- They will be forced to rationalize what essentials are and drop some of their usual purchases.
- They will postpone purchases, anticipating deals to come out before they buy.
- They will buy less during each shopping trip and increase shopping trips since they have the time to do so.
- They will consume less as part of their belt-tightening efforts, starting from parents sacrificing their usual food share.
- They will be very price and promo driven, buying durables only during major sales.
- They will shift to generic goods and store brands, rather than branded goods, if they are more economically available
- They will shift to shopping at stores known to offer discounts or lower prices.
The goals of displaced people will be to stretch their savings, since they would not know when they can add to that in the future.
I have always advised my clients to have a reality check. Sales revenues come from three major sources – – price, volume and other income, with the latter possibly being from suppliers’ support or income from financial investments.
How can one maximize sales revenue and profits necessary to pay for overheads be if selling prices will be lower, volume will be lower, suppliers are also affected and unable to provide support, and income from financial investment will not be possible when cash position continues to deteriorate and the stock market index is also down?
These 7 changes will cause demand uncertainty, which in turn will affect costs in major categories. Yet companies need to survive first in order to thrive in the future. To do that, they need to look into developing new markets as a new source of revenue to cushion them in their existing markets.
Of course the government can leave the consumption stimulus to the private sector, but the longest lockdown in the world, decided by the Philippine government, has already closed one-fourth of all companies as of June 2020 and crippled many in the retail and non-essential sector. While relying on loans to businesses depends on whether banks will take the risk or invest in other financial instruments, the risk-reward ratio is not exactly in favor of most businesses at the present.
We hope the government’s calculated hedging of an all-out financial stimulus would be the right decision as many people and businesses continue to suffer. The involuntary hunger among our countrymen as of July 2020 is already at 20.9%, equivalent to 5.3 million Filipinos. In my article “Round 4: When The Fight Isn’t Fair”, I quoted from the movie “Too Big To Fail”, where former Federal Reserve chair Ben Bernake said that the devastating economic crisis of The Great Depression of the early 1930’s began with one thing but descended into further crisis because of a failure of imagination of the government. Let us help our government with ideas they can consider.

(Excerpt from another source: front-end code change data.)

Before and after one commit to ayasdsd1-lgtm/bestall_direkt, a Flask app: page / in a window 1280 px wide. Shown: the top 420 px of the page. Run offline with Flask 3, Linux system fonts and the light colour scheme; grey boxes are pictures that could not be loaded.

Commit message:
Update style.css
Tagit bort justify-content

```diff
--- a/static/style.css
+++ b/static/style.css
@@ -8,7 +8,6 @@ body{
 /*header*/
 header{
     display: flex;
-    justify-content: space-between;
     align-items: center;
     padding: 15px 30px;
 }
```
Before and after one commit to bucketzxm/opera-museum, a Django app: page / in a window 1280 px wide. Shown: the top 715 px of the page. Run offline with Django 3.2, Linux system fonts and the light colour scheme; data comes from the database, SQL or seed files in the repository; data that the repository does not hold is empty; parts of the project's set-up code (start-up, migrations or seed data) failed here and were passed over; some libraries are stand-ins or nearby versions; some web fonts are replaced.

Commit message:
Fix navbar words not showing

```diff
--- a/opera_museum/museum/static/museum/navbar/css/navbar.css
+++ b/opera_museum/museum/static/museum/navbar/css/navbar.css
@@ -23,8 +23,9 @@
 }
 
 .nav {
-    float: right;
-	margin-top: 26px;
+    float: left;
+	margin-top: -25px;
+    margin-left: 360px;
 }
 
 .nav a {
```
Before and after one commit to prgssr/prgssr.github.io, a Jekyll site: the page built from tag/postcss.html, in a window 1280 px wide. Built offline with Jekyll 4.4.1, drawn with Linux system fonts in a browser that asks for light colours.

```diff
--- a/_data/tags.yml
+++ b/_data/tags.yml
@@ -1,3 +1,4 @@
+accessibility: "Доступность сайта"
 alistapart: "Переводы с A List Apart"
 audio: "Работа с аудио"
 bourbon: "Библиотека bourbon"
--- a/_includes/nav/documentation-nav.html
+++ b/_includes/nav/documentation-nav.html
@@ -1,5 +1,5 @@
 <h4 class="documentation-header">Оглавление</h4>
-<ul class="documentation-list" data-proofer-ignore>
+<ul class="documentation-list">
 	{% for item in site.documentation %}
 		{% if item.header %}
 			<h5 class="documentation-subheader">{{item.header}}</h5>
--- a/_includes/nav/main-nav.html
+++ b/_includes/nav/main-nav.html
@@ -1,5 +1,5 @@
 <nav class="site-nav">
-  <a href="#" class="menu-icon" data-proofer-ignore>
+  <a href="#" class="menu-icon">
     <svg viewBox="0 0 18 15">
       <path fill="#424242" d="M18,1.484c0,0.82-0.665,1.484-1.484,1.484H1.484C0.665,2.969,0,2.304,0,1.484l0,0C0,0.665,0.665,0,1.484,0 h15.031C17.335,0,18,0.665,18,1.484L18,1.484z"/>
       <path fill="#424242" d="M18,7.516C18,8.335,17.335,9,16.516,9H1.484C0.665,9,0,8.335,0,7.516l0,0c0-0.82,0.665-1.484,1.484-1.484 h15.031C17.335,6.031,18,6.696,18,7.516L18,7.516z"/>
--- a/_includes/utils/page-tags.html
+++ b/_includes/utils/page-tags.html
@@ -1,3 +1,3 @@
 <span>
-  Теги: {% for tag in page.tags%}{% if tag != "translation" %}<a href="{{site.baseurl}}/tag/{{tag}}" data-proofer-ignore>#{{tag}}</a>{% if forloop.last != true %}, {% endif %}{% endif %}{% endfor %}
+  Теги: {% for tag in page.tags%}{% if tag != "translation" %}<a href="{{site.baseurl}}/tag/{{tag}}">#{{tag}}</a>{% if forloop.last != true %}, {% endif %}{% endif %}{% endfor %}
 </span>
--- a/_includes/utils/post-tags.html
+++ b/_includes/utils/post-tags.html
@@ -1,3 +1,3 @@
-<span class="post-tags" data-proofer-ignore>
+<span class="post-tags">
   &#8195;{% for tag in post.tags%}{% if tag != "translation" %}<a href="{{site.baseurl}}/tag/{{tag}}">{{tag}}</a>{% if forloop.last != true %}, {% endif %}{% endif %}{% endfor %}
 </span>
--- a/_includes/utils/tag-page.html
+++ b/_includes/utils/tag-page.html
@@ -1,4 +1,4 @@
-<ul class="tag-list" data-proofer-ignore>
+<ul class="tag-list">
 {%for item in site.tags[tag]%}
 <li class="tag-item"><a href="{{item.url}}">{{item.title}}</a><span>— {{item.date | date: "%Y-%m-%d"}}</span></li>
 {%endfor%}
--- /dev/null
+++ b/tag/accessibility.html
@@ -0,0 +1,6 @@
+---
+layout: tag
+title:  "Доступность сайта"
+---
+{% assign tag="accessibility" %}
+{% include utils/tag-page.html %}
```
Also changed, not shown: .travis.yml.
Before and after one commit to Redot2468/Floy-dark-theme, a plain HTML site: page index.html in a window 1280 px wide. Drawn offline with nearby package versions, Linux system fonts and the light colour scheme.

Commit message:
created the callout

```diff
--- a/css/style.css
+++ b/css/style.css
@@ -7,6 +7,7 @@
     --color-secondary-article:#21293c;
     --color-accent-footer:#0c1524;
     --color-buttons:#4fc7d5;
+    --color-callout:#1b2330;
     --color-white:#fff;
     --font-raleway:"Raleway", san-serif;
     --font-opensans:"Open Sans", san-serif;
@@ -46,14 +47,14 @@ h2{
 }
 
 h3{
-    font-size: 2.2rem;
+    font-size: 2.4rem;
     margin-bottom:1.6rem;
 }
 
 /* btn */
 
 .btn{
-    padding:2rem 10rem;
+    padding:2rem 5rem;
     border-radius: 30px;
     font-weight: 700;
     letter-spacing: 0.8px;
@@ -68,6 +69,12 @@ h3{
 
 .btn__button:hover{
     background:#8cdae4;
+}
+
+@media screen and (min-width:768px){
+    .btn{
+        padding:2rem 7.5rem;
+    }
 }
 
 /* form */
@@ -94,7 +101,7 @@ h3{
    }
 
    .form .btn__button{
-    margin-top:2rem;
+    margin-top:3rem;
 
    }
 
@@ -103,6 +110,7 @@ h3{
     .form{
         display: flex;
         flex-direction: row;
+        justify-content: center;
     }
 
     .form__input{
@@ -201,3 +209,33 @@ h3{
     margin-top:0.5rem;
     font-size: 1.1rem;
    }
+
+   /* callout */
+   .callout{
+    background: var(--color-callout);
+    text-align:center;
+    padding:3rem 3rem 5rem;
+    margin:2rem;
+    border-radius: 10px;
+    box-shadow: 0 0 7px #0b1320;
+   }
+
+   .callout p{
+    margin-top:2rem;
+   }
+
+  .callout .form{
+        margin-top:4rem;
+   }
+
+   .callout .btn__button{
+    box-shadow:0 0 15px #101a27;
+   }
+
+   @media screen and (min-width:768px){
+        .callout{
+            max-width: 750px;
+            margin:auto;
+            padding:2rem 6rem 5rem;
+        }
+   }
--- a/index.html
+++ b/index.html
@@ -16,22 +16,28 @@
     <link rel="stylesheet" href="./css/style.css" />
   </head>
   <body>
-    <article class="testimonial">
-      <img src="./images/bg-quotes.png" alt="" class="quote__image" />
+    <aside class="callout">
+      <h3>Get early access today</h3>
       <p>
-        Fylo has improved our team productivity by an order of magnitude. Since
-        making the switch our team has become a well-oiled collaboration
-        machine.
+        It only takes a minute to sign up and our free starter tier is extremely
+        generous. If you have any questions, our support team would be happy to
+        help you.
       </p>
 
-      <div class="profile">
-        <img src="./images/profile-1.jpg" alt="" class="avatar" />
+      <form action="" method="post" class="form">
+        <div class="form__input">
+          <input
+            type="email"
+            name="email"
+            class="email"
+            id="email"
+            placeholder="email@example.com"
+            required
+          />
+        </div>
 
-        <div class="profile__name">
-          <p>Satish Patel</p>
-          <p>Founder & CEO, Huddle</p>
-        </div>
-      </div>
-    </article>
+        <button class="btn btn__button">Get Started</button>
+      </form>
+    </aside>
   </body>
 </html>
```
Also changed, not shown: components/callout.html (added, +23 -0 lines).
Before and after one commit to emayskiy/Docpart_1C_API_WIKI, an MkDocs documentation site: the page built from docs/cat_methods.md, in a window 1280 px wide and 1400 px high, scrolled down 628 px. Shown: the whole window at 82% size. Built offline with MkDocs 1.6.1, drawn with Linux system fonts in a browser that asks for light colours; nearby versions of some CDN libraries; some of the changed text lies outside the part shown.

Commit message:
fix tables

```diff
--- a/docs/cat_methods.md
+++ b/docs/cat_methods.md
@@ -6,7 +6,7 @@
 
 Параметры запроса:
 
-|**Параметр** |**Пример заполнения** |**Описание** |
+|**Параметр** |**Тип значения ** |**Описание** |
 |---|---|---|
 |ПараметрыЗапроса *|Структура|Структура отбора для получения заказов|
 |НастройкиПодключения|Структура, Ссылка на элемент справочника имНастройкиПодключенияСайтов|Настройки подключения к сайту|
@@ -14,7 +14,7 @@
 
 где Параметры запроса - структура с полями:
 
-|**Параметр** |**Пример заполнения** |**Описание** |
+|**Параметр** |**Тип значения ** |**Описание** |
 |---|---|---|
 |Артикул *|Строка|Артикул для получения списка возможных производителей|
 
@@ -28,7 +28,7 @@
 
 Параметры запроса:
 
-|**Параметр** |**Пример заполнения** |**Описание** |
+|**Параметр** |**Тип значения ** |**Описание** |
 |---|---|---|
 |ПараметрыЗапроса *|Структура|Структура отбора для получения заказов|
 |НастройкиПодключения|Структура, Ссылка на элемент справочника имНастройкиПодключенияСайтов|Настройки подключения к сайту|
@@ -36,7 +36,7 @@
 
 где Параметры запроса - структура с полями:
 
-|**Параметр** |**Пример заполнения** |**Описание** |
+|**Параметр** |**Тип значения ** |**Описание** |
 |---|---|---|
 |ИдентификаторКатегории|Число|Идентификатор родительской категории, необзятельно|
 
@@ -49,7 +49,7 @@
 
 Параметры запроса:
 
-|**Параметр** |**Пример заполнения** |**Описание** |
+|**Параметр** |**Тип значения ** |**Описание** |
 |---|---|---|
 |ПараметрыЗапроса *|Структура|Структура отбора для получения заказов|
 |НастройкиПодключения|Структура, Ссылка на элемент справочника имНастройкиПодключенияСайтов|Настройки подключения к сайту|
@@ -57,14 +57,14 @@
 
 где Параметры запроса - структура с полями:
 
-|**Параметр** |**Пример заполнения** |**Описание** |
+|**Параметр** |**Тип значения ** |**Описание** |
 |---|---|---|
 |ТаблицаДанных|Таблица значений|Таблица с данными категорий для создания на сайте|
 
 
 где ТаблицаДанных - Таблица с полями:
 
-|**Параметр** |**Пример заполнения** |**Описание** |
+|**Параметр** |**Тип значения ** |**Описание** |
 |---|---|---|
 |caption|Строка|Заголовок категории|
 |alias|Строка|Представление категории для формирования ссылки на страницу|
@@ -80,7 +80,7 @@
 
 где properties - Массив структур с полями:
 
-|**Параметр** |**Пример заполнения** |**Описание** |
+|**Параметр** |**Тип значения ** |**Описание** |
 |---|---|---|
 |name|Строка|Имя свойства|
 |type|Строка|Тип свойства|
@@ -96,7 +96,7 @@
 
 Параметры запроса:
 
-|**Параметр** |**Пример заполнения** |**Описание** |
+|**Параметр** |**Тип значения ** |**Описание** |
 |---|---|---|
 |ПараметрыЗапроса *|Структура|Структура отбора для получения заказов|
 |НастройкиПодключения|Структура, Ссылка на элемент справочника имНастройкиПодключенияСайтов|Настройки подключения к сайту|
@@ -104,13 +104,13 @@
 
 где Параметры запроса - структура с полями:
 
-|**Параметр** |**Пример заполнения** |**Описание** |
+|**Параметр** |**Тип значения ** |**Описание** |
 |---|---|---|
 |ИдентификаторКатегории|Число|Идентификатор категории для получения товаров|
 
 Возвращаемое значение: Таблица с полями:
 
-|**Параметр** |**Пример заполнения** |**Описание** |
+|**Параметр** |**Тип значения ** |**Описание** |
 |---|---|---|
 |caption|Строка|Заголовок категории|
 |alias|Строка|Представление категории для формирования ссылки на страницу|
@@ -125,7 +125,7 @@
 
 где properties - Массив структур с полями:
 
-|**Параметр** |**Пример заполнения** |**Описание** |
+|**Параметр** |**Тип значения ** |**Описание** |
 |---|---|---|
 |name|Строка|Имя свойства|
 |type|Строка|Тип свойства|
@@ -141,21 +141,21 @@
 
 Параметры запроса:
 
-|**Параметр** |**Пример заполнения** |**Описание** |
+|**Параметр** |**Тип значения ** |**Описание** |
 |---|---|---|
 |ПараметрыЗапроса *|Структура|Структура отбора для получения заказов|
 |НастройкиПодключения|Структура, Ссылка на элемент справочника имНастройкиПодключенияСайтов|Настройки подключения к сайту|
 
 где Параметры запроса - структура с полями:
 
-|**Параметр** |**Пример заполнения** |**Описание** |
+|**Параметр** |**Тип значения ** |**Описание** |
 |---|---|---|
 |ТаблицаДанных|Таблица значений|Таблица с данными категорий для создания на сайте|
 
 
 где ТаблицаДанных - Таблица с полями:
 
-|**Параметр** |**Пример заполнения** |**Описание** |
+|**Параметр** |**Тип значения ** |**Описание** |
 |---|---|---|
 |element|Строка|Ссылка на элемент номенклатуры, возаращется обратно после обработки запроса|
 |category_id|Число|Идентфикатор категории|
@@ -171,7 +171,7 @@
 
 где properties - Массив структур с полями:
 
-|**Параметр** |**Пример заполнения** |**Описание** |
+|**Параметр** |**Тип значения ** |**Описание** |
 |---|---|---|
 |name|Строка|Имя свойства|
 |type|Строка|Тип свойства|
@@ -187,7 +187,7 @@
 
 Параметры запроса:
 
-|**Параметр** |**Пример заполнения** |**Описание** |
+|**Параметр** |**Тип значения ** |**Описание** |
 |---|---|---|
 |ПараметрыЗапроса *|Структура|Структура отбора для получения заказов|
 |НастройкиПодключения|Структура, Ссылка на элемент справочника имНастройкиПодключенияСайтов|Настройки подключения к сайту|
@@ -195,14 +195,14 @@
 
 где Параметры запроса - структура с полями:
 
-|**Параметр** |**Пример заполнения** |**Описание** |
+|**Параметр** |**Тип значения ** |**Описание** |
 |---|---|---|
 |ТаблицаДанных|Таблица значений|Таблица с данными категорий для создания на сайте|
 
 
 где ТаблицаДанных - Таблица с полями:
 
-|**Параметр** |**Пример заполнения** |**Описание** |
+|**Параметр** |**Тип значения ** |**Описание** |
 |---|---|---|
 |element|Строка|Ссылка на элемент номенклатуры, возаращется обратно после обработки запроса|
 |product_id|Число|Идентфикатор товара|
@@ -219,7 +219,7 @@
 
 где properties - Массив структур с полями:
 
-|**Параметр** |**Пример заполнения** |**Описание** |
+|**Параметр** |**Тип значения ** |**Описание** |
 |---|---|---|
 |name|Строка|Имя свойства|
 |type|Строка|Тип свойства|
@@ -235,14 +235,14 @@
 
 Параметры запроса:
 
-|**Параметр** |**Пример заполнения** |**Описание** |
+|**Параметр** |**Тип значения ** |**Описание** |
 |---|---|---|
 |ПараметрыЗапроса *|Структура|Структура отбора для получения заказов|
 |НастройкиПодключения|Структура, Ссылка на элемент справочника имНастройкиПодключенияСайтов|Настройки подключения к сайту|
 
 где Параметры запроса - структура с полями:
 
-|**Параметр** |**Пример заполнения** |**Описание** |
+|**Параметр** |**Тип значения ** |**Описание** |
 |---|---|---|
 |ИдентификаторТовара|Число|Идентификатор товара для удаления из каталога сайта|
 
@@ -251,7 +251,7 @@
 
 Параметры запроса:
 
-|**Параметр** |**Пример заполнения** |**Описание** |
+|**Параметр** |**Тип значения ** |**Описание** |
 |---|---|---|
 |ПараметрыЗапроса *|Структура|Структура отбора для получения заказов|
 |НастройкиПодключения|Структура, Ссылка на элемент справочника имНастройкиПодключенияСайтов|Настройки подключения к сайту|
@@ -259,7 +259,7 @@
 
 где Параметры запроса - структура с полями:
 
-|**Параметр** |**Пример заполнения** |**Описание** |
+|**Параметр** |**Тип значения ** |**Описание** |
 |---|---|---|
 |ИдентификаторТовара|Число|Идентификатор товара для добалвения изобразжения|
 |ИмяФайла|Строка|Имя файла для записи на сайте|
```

Josiah Go will be running, for the 36th time, his highly rated “Market-Driving Strategy” Executive Bootcamp, helping progressive clients identify 9 underserved and unserved markets, and 8 ways to be different in the new marketplace during a recession. Visit the website of Mansmith and Fielders Inc. and register directly here: https://www.mansmith.net/program/3795/live-via-zoom-36th-market-driving-strategy